While Ottawa police investigated rumors of retaliation, city officials told court administrators that teen-agers involved in the shooting were not welcome to perform city-related community service work.
Tension over the shooting remained evident on Friday. Several law enforcement officers roamed the Franklin County District Court hallways, and Sachse warned observers that he would deal harshly with outbursts.

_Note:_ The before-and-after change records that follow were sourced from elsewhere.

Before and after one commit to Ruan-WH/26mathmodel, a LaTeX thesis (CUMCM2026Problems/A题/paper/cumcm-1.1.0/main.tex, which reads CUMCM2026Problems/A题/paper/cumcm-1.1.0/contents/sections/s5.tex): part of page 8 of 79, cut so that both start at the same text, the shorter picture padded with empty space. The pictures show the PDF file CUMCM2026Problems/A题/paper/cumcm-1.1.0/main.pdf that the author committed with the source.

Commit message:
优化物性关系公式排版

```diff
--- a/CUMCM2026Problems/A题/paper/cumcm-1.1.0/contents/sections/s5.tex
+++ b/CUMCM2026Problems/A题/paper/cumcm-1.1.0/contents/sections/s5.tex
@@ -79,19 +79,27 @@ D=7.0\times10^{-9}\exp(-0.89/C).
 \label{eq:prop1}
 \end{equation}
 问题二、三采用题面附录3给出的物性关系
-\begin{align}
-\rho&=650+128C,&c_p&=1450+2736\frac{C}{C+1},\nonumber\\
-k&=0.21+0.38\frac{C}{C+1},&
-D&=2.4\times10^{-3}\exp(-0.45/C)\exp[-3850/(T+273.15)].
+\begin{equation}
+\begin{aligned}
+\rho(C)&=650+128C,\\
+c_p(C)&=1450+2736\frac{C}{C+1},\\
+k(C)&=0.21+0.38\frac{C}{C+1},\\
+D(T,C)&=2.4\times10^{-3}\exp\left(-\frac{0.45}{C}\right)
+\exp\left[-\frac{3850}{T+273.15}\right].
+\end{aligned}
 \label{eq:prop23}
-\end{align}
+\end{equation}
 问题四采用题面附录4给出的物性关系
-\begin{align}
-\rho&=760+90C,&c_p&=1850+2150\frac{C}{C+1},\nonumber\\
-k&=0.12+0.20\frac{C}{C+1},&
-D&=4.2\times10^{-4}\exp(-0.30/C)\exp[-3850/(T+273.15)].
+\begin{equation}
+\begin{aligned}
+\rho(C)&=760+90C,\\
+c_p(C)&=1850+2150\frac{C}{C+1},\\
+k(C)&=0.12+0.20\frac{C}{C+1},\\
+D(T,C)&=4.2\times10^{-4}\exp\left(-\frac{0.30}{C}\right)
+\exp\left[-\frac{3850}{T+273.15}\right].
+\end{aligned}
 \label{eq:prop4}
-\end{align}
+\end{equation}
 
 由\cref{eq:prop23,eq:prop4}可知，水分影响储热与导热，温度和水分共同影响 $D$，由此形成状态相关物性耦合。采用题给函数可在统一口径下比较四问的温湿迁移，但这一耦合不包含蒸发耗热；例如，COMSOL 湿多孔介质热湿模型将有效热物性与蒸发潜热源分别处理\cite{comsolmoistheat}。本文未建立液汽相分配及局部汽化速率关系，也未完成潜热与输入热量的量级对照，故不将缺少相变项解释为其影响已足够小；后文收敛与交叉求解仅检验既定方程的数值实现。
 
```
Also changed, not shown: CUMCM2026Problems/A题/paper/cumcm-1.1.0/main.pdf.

"If you feel you'll have some problems controlling your emotions, you might want to leave now," he said, adding that he wouldn't hesitate to find unruly spectators in contempt of court.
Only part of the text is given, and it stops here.